• [Supplied material]
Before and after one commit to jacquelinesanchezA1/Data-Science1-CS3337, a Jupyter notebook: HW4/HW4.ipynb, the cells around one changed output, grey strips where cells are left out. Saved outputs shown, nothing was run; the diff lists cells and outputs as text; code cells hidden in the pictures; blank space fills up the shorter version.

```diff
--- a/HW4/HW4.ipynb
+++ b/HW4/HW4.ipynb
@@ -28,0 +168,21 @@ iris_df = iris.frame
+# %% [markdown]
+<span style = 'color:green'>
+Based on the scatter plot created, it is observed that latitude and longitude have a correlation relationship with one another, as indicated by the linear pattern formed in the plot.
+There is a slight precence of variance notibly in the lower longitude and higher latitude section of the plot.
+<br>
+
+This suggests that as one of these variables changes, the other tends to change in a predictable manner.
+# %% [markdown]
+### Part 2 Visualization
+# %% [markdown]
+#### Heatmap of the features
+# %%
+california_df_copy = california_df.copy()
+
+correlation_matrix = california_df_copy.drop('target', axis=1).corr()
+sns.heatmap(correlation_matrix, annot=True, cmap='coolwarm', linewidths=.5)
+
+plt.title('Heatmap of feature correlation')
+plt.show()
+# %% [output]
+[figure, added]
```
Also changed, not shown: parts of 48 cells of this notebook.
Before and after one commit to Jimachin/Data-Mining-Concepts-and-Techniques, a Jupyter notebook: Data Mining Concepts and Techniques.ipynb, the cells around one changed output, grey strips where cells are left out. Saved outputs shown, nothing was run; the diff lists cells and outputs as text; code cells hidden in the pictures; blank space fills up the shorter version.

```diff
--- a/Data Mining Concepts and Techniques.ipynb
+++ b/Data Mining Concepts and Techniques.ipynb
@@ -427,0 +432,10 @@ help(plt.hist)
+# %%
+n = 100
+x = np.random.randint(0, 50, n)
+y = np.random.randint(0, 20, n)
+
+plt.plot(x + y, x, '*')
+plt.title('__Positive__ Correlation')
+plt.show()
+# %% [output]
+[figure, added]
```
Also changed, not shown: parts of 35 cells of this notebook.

• [Problem to work on]
Every line of the data above should be output exactly as written.

• [Written solution]
Before and after one commit to jacquelinesanchezA1/Data-Science1-CS3337, a Jupyter notebook: HW4/HW4.ipynb, the cells around one changed output, grey strips where cells are left out. Saved outputs shown, nothing was run; the diff lists cells and outputs as text; code cells hidden in the pictures; blank space fills up the shorter version.

```diff
--- a/HW4/HW4.ipynb
+++ b/HW4/HW4.ipynb
@@ -28,0 +168,21 @@ iris_df = iris.frame
+# %% [markdown]
+<span style = 'color:green'>
+Based on the scatter plot created, it is observed that latitude and longitude have a correlation relationship with one another, as indicated by the linear pattern formed in the plot.
+There is a slight precence of variance notibly in the lower longitude and higher latitude section of the plot.
+<br>
+
+This suggests that as one of these variables changes, the other tends to change in a predictable manner.
+# %% [markdown]
+### Part 2 Visualization
+# %% [markdown]
+#### Heatmap of the features
+# %%
+california_df_copy = california_df.copy()
+
+correlation_matrix = california_df_copy.drop('target', axis=1).corr()
+sns.heatmap(correlation_matrix, annot=True, cmap='coolwarm', linewidths=.5)
+
+plt.title('Heatmap of feature correlation')
+plt.show()
+# %% [output]
+[figure, added]
```
Also changed, not shown: parts of 48 cells of this notebook.
Before and after one commit to Jimachin/Data-Mining-Concepts-and-Techniques, a Jupyter notebook: Data Mining Concepts and Techniques.ipynb, the cells around one changed output, grey strips where cells are left out. Saved outputs shown, nothing was run; the diff lists cells and outputs as text; code cells hidden in the pictures; blank space fills up the shorter version.

```diff
--- a/Data Mining Concepts and Techniques.ipynb
+++ b/Data Mining Concepts and Techniques.ipynb
@@ -427,0 +432,10 @@ help(plt.hist)
+# %%
+n = 100
+x = np.random.randint(0, 50, n)
+y = np.random.randint(0, 20, n)
+
+plt.plot(x + y, x, '*')
+plt.title('__Positive__ Correlation')
+plt.show()
+# %% [output]
+[figure, added]
```
Also changed, not shown: parts of 35 cells of this notebook.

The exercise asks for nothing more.